Get Easy Health Digest™ in your inbox and don’t miss a thing when you subscribe today. Plus, get the free bonus report, Mother Nature’s Tips, Tricks and Remedies for Cholesterol, Blood Pressure & Blood Sugar as my way of saying welcome to the community!
Did you know that tooth loss is considered a serious health problem that sits right up there beside arthritis and cancer?
Tooth loss has also been associated with a higher risk of obesity, diabetes, heart disease — and even death.
So, the reasons to be extra vigilant about what’s behind your dental health go far beyond protecting your pretty smile.
And if you think your daily brushing habits are keeping your teeth safe and sound — think again — there are deeper factors at play here!
The main cause of tooth loss in people over 40 is periodontitis. Periodontitis is an inflammatory condition that attacks the hard and soft tissues that surround and support the teeth, and eventually your teeth can just fall out.
Recently, researchers made a new discovery about peridontitis…
They’ve always thought the inflammation originated solely in the mouth.

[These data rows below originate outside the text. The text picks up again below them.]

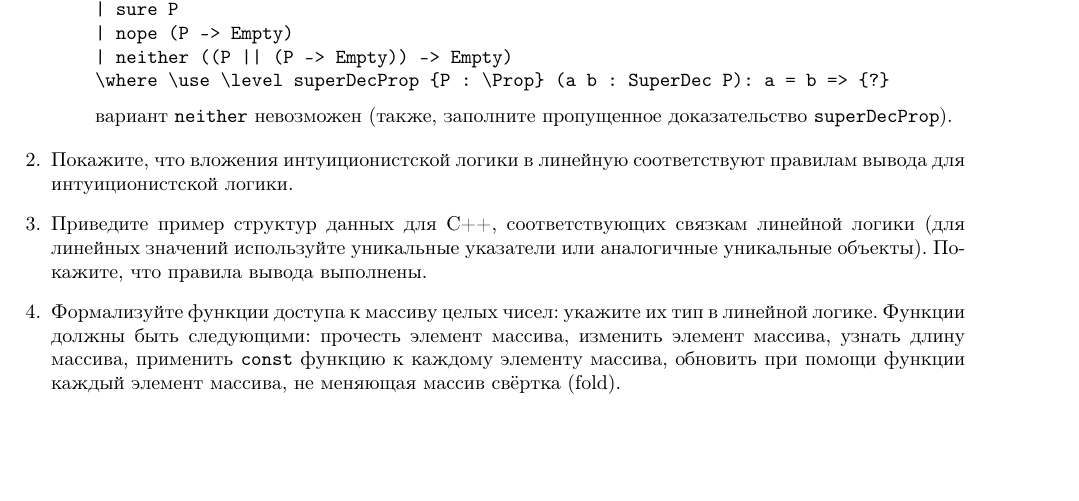
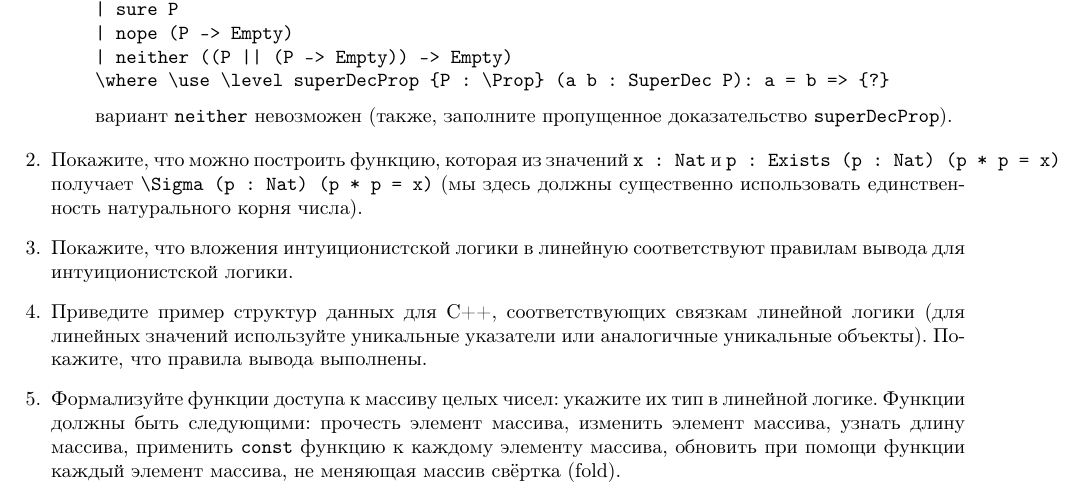
Before and after one commit to shd/tt2021, a LaTeX document (hw-theory.tex): part of page 12 of 12, cut so that both start at the same text, the shorter picture padded with empty space. Compiled offline with pdfLaTeX.

Commit message:
Added new problem

```diff
--- a/hw-theory.tex
+++ b/hw-theory.tex
@@ -743,6 +743,8 @@ $(\exists x.\alpha(x))\with(\forall x.\forall y.\alpha(x)\with\alpha(y)\rightarr
 вариант \verb!neither! невозможен (также, заполните пропущенное доказательство \verb!superDecProp!).
 \end{enumerate}
 
+\item Покажите, что можно построить функцию, которая из значений \verb!x : Nat! и \verb!p : Exists (p : Nat) (p * p = x)! получает
+\verb!\Sigma (p : Nat) (p * p = x)! (мы здесь должны существенно использовать единственность натурального корня числа).
 \item Покажите, что вложения интуиционистской логики в линейную соответствуют правилам вывода для интуиционистской логики.
 \item Приведите пример структур данных для C++, соответствующих связкам линейной логики (для линейных значений используйте
 уникальные указатели или аналогичные уникальные объекты). Покажите, что правила вывода выполнены.
```
Also changed, not shown: hw-theory.pdf.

But when they assessed the dietary data of 6,887 participants, they discovered that perdontitis stems from low-grade systemic inflammation that’s occurring throughout the entire body.
Low grade inflammation that is triggered by eating a pro-inflammatory diet…
What’s in your diet?
If you’ve heard it once, you’ve heard it a million times from us, the inflammation abomination is the root of disease.
Under the influence of chronic low-grade inflammation, you run a greater risk for pain, illness, disease and accelerated signs and symptoms of aging — like tooth loss.
The common types of foods in the modern Western diet (sugar, refined carbs, processed meats, processed foods, additives, preservatives) represent a pro-inflammatory diet.
In fact, there are now numerous studies that support the notion that a Western-style diet is the number one dietary factor that drives systemic inflammation sky high. And of course, the sugar and refined carbs also increase risk for dental caries, tooth decay and disease.
So the first and most obvious step for you to take is switching to an anti-inflammatory diet. And indeed, the researchers clearly uncovered that people consuming an anti-inflammatory diet have much lower odds of tooth loss.
An anti-inflammatory diet is characterized by high intake of natural whole foods such as meat, poultry, fish, vegetables, fruits and whole grains.
But the insights into peridontitis go even further…
Boost your bacteria
Researchers have also discovered that the development of periodontitis occurs due to an imbalance in gut bacteria — yes, gut bacteria, not just mouth bacteria!
And one way to ensure you encourage a good balance of bacteria is to consume adequate dietary fiber.
In an analysis of 9,042 participants, researchers discovered a very strong fiber-periodontitis connection. In those consuming higher fiber from whole grains, fruit and vegetables there was a 27 percent lower risk of periodontal disease!
So the second step you can take is to focus on nourishing your gut bugs by consuming a fiber-rich diet.
And by doing the above two things, which is eating a fiber-rich anti-inflammatory diet, you also address the third key factor that remedies peridontal issues…
You’ll be consuming high amounts of beta-carotene, vitamin C and vitamin E — nutrients that offer potent antioxidant and anti-inflammatory properties to help stop dental health problems before they take hold!
Editor’s note: Are you feeling unusually tired? You may think this is normal aging, but the problem could be your master hormone. When it’s not working, your risk of age-related diseases skyrockets. To reset what many call “the trigger for all disease” and live better, longer, click here to discover The Insulin Factor: How to Repair Your Body’s Master Controller and Conquer Chronic Disease!
- Kotsakis GA, et al. Diet-borne systemic inflammation is associated with prevalent tooth loss. — Clinical Nutrition. 2017:1-7.
- Neilson SJ, et al. Dietary Fiber Intake Is Inversely Associated with Periodontal Disease among US Adults. — J Nutr 2016;146:2530–6.
- Ricker MA, et al. Anti-Inflammatory Diet in Clinical Practice: A Review. — Nutrition in Clinical Practice. 2017;32(3):318-325.